Force majeure and unforeseen circumstances

Under Swedish law, agreements are generally enforceable in accordance with their terms. However, it is not uncommon for commercial contracts to be subject to express (or implied) exceptions or limitations, which might regulate certain unforeseen events. A so-called force majeure clause usually provides that, in the event of certain extraordinary circumstances, one party or the other (or both) may be released (either permanently or temporarily) from full performance of the exact terms of the agreement. Such circumstances must normally be outside of the control of the party relying upon the clause and not have been reasonably foreseeable when entering into the contract. Typical circumstances include war, revolution, natural disasters and similar phenomena. Industrial action, such as strikes and lock-outs, and trade restrictions instituted by nation states are also commonly included. To constitute force majeure, the circumstances (and/or their consequences for contractual performance) must generally be unavoidable, notwithstanding all reasonable efforts taken by the relevant party.

The exact scope of a force majeure clause varies considerably between agreements. Each must be considered on its own terms, against the background of what the parties intended on signing.
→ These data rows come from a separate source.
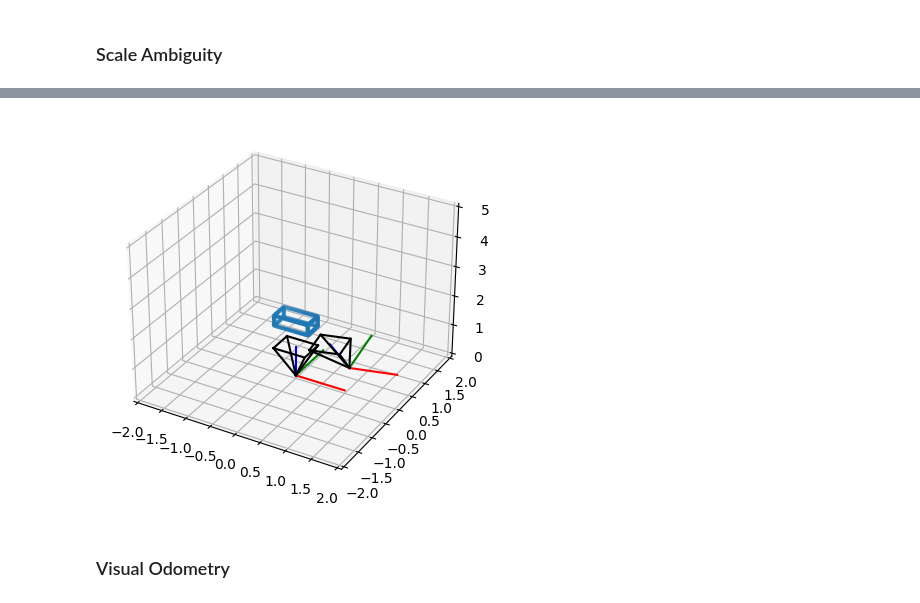
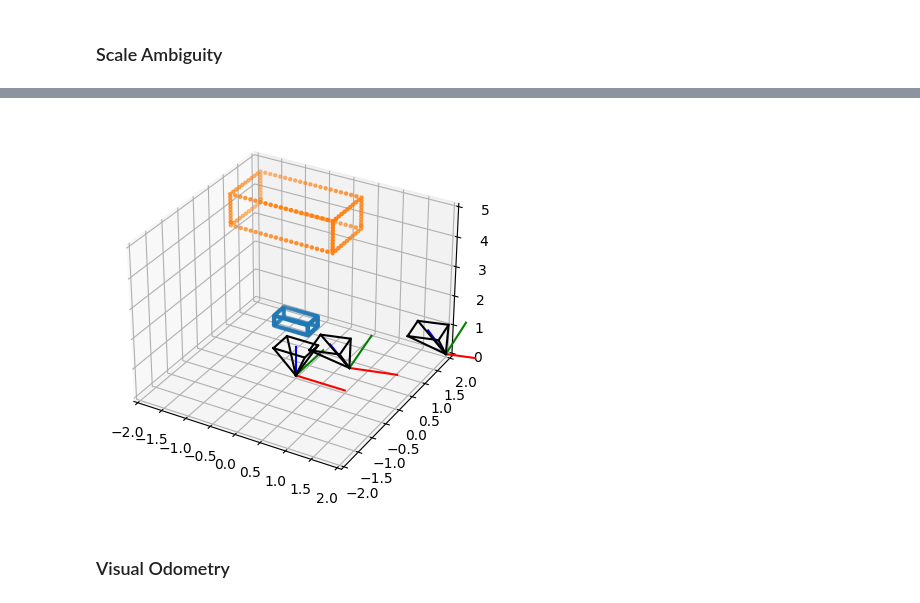
Before and after one commit to imkaywu/3d-vision-tutorial, a Jupyter notebook: 07_epipolar_geometry.ipynb, the cells around one changed output, grey strips where cells are left out. Drawn from its saved outputs; the diff is of its cells as text; code cells hidden in the pictures.

```diff
--- a/07_epipolar_geometry.ipynb
+++ b/07_epipolar_geometry.ipynb
@@ -452,17 +449,18 @@ The reconstructed scene and camera position is a scaled version of the real scen
 # %%
 # Visualize the 3D box and two cameras
 fig = plt.figure()
 ax = plt.axes(projection='3d')
 ax.set_xlim(-2, 2)
 ax.set_ylim(-2, 2)
 ax.set_zlim(0, 5)
-for Rt in (Rt1, Rt2_est):
+for Rt in (Rt1, Rt2, Rt2_est):
   R, t = Rt[:,:3], Rt[:,3]
   plot_camera(ax, R, t, w, h, f, px_size)
 plot_data(ax, X_est[0], X_est[1], X_est[2])
+plot_data(ax, X[0], X[1], X[2])
 plt.show()
 # %% [output]
-[figure, old version]
+[figure, new version]
 # %% [markdown]
 ### Visual Odometry
 # %%
```
Also changed, not shown: parts of 1 cell of this notebook, 1 other file.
It should also be noted that where one of the parties is a governmental body, such as a municipality, which is obligated by law to take necessary actions in a crisis situation, such agreements often include particular limitations on what circumstances can constitute force majeure.
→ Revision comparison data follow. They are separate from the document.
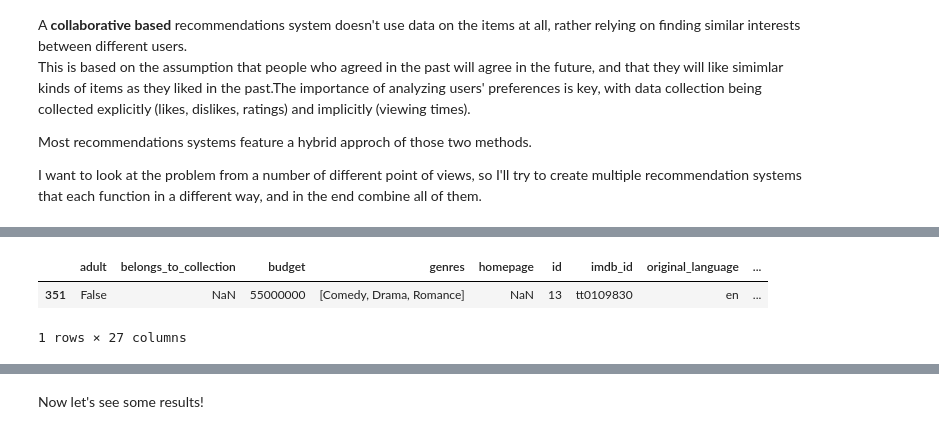
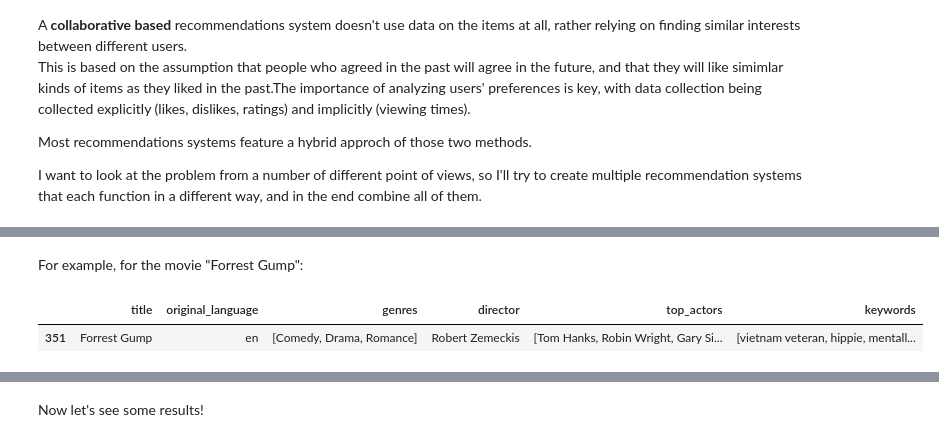
Before and after one commit to adi-benz/movies-rating-analysis, a Jupyter notebook: analysis.ipynb, the cells around one changed output, grey strips where cells are left out. Saved outputs shown, nothing was run; the diff lists cells and outputs as text; code cells hidden in the pictures.

```diff
--- a/analysis.ipynb
+++ b/analysis.ipynb
@@ -165,4 +221,18 @@ movies["crew"] = movies["crew"].apply(lambda value: [x["name"] for x in eval(val
 movies["keywords"] = movies["keywords"].apply(lambda value: [x["name"] for x in eval(value)])
+# %%
+def get_top_5_actors_names(cast):
+    top_actors = eval(cast)[:5]
+    return [actor["name"] for actor in top_actors]
+
+movies["top_actors"] = movies["cast"].apply(lambda cast: get_top_5_actors_names(cast))
+movies.drop(columns=["cast"], inplace=True)
+# %%
+def get_director_name(crew):
+    for crew_member in eval(crew):
+        if crew_member["job"] == "Director":
+            return crew_member["name"]
+movies["director"] = movies["crew"].apply(lambda crew: get_director_name(crew))
+movies.drop(columns=["crew"], inplace=True)
 # %% [markdown]
 To make it simpler to plot different aspects of movies' geners, we'll create a new `DataFrame` that will have a duplicate of each movie per its genre:
 # %%
@@ -485,3 +531,0 @@ movies[["title", *properties_columns]].head()
-# %%
-movies = movies[movies["keywords"].apply(lambda x: len(x) >= 1)][movies["cast"].apply(lambda x: len(x) >= 1)]
-movies.shape
@@ -495,0 +553,3 @@ For example, for the movie "Forrest Gump":
+# %%
+properties_columns = ["original_language", "genres", "director", "top_actors", "keywords"]
+movies[["title", *properties_columns]].head()
@@ -496,6 +593,7 @@ For example, for the movie "Forrest Gump":
+# %% [markdown]
+For example, for the movie "Forrest Gump":
 # %%
-movies[movies['title'] == 'Forrest Gump']
+movies[movies['title'] == 'Forrest Gump'][["title", *properties_columns]]
 # %% [output]
-|  | adult | belongs_to_collection | budget | genres | homepage | id | imdb_id | original_language | ... |
-| 351 | False | NaN | 55000000 | [Comedy, Drama, Romance] | NaN | 13 | tt0109830 | en | ... |
+|  | title | original_language | genres | director | top_actors | keywords |
+| 351 | Forrest Gump | en | [Comedy, Drama, Romance] | Robert Zemeckis | [Tom Hanks, Robin Wright, Gary Si... | [vietnam veteran, hippie, mentall... |
-1 rows × 27 columns
```
Also changed, not shown: parts of 64 cells of this notebook.
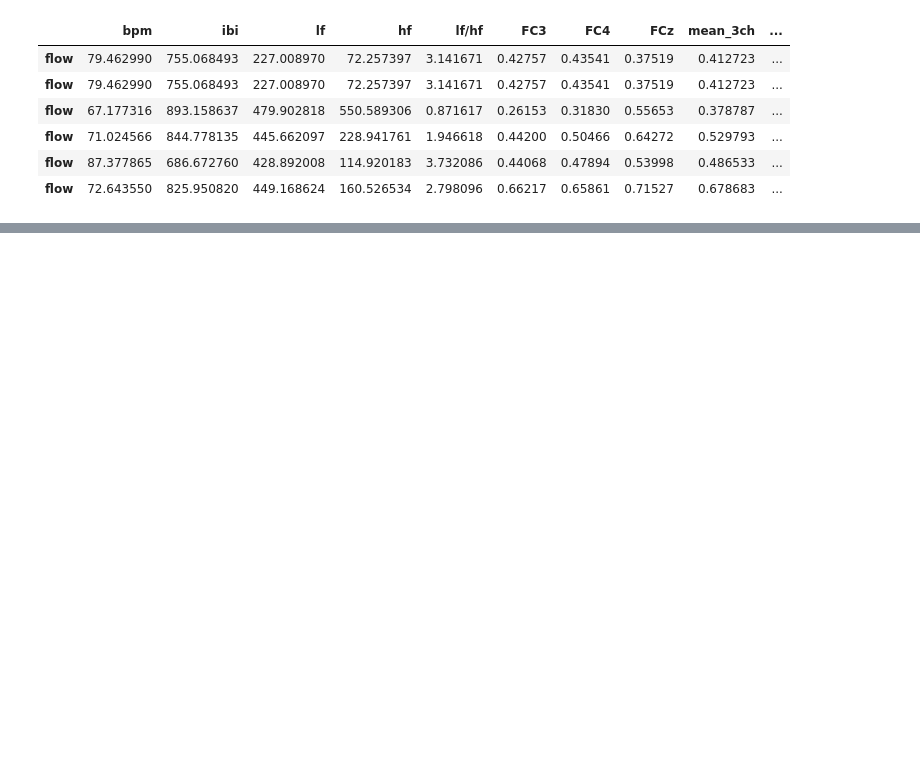
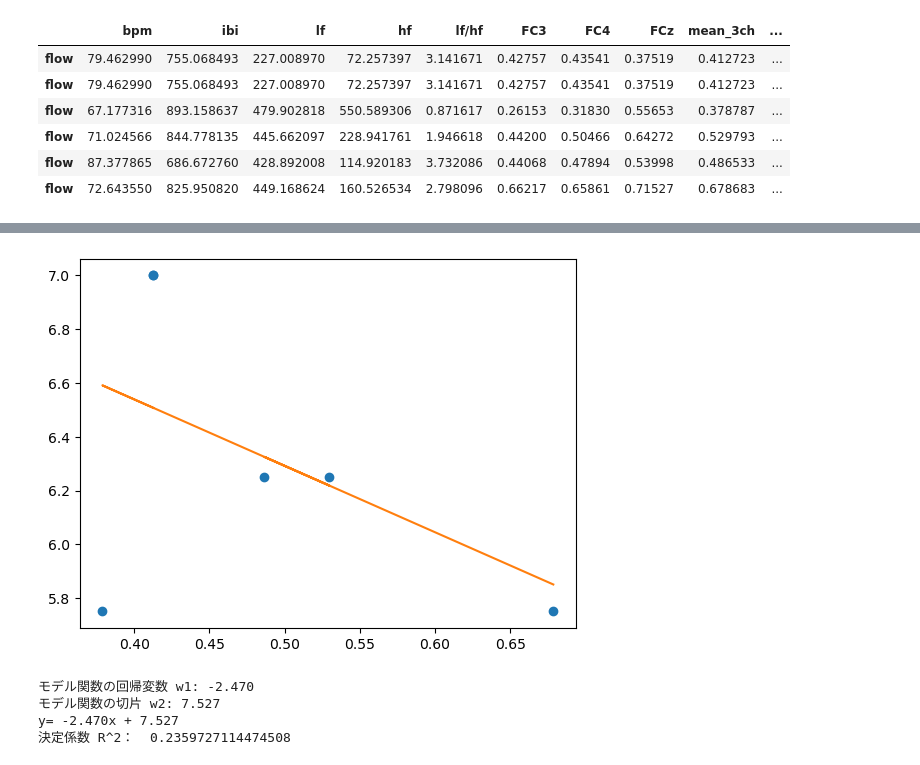
Before and after one commit to miyakooti/ECGAnalysis, a Jupyter notebook: regression_of_flow_score.ipynb, the cells around one changed output, grey strips where cells are left out. Cells and saved outputs as stored; diff of their text form; code cells hidden in the pictures; blank space fills up the shorter version.

```diff
--- a/regression_of_flow_score.ipynb
+++ b/regression_of_flow_score.ipynb
@@ -107,0 +102,15 @@ df_concatted
+# %%
+plt.plot(x, y, 'o')
+plt.plot(x, lr_model.predict(x), linestyle="solid")
+plt.show()
+
+print('モデル関数の回帰変数 w1: %.3f' %lr_model.coef_)
+print('モデル関数の切片 w2: %.3f' %lr_model.intercept_)
+print('y= %.3fx + %.3f' % (lr_model.coef_ , lr_model.intercept_))
+print('決定係数 R^2： ', lr_model.score(x, y))
+# %% [output]
+[figure, added]
+モデル関数の回帰変数 w1: -2.470
+モデル関数の切片 w2: 7.527
+y= -2.470x + 7.527
+決定係数 R^2：  0.2359727114474508
```
Also changed, not shown: parts of 9 cells of this notebook.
Force majeure clauses often apply only for a restricted period of time, normally only so long as the relevant circumstance pertains. This amounts to a right to postpone contractual performance. In such case, it’s not uncommon that the other party has a right to terminate the agreement if the force majeure event endures. The party who cannot perform may also be entitled to terminate in some cases.

It should be apparent that both the relevant circumstances that trigger a force majeure clause and the implications thereof can vary considerably between contracts. Moreover, notice provisions concerning force majeure claims are often quite strict, and rights can be lost if not exercised exactly in accordance with the agreement.
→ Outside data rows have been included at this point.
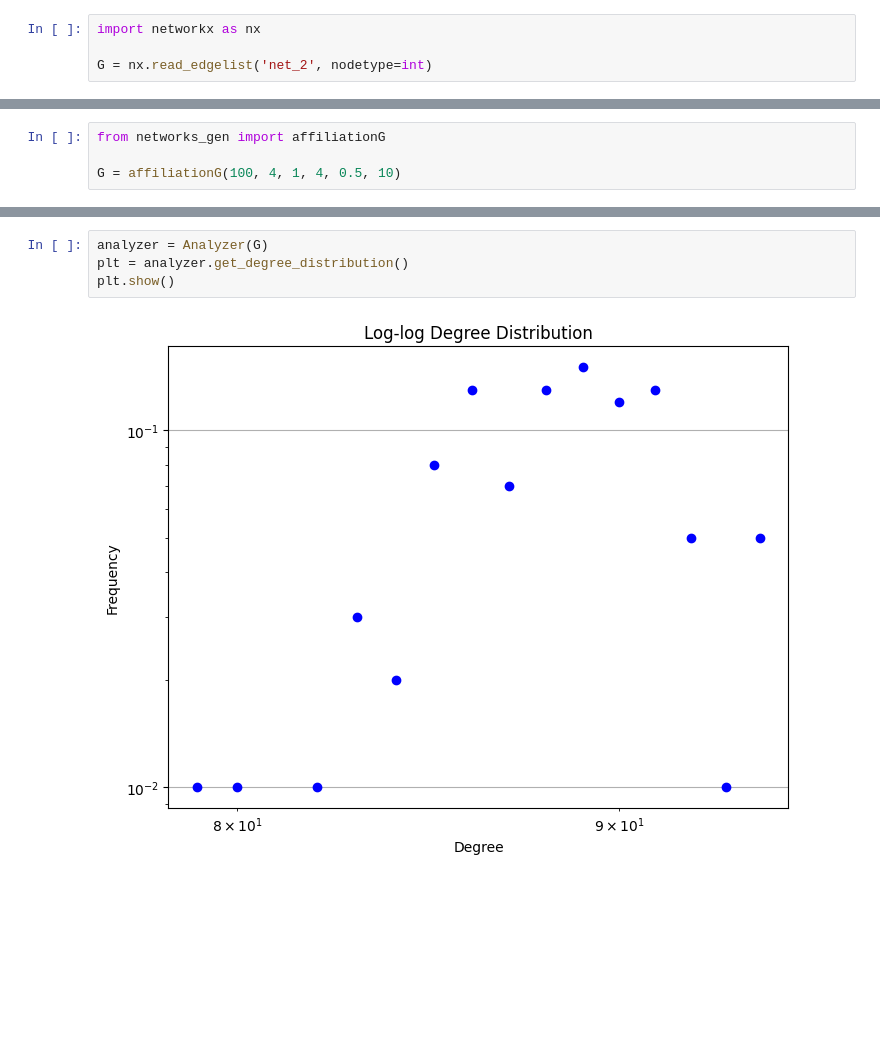
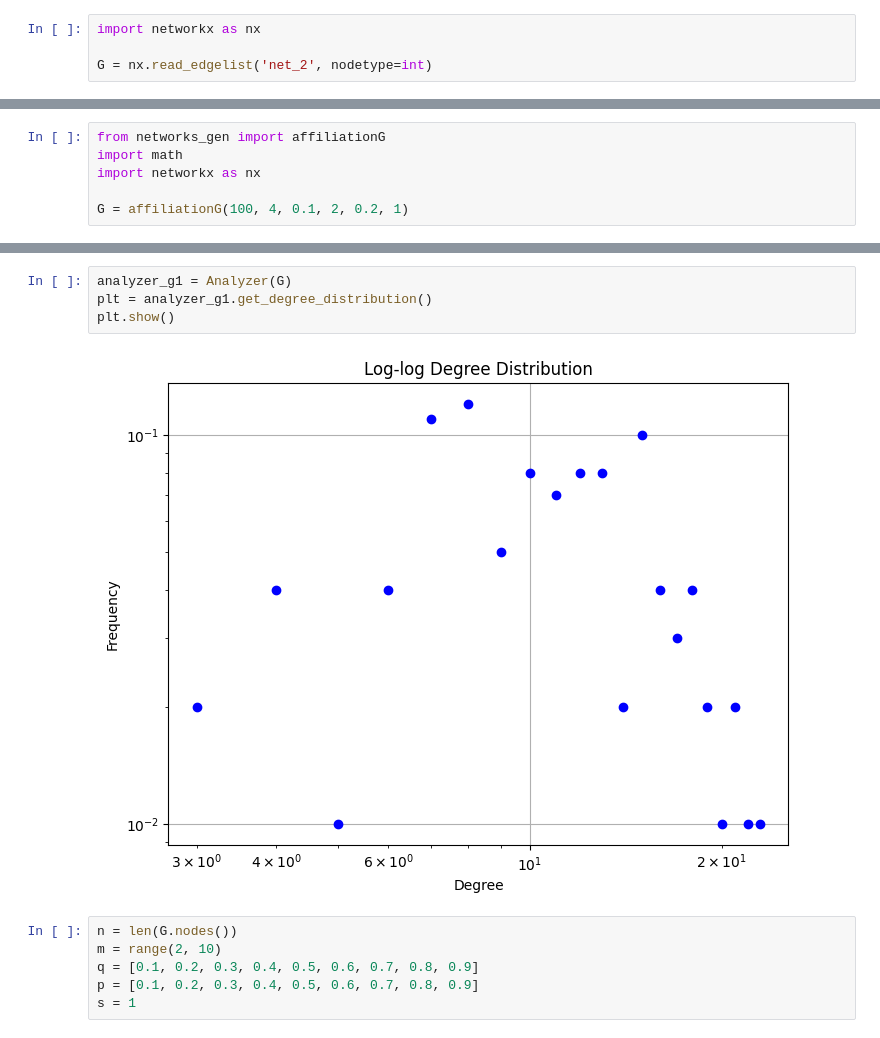
Before and after one commit to SNA24/final_project, a Jupyter notebook: analyze.ipynb, the cells around one changed output, grey strips where cells are left out. Cells and saved outputs as stored; diff of their text form; blank space fills up the shorter version.

Commit message:
updates analyze

```diff
--- a/analyze.ipynb
+++ b/analyze.ipynb
@@ -152,4 +144,6 @@ with open('labels.txt', 'w') as f:
 # %%
 from networks_gen import affiliationG
+import math
+import networkx as nx
 
-G = affiliationG(100, 4, 1, 4, 0.5, 10)
+G = affiliationG(100, 4, 0.1, 2, 0.2, 1)
@@ -161,9 +150,15 @@ nx.draw_networkx(G, with_labels=False, linewidths=0.01, node_size=1, width=0.1)
 # %%
-analyzer = Analyzer(G)
-plt = analyzer.get_degree_distribution()
+analyzer_g1 = Analyzer(G)
+plt = analyzer_g1.get_degree_distribution()
 plt.show()
 # %% [output]
-[figure, old version]
+[figure, new version]
+# %%
+n = len(G.nodes())
+m = range(2, 10)
+q = [0.1, 0.2, 0.3, 0.4, 0.5, 0.6, 0.7, 0.8, 0.9]
+p = [0.1, 0.2, 0.3, 0.4, 0.5, 0.6, 0.7, 0.8, 0.9]
+s = 1
 # %%
 import numpy as np
 import math
```
Also changed, not shown: parts of 12 cells of this notebook, 1 other file.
Can the coronavirus outbreak constitute force majeure?

The question on many of our clients’ minds right now is whether the ongoing spread of the coronavirus and the effects on society at large (or their agreements in particular) can constitute force majeure. As mentioned, this depends on the circumstances in each individual contractual relationship and there is unfortunately no easy or straightforward answer.

Some circumstances commonly included in a force majeure clause may increase the likelihood of it being triggered. If a clause refers to “epidemics,” “quarantines” or other similar circumstances, this suggests that parties intended that the current situation regarding the coronavirus should constitute a force majeure for the purposes of the agreement. Whether the clause is actually triggered will depend also on how the coronavirus actually affects a party’s ability to perform in accordance with the contract. Typically, the force majeure circumstance must be the sole or predominant obstacle to performance.

Some indirect effects of the coronavirus, such as making contractual performance more expensive and more difficult, might not necessarily constitute force majeure. In addition, voluntary measures instituted by a party, such as cancelling or modifying performance in some specific way for the protection of its employees, will likely not give grounds to invoke a force majeure clause. On the other hand, a government decision that makes contractual performance impossible might constitute force majeure, assuming it was unforeseeable at the point of entry into the agreement.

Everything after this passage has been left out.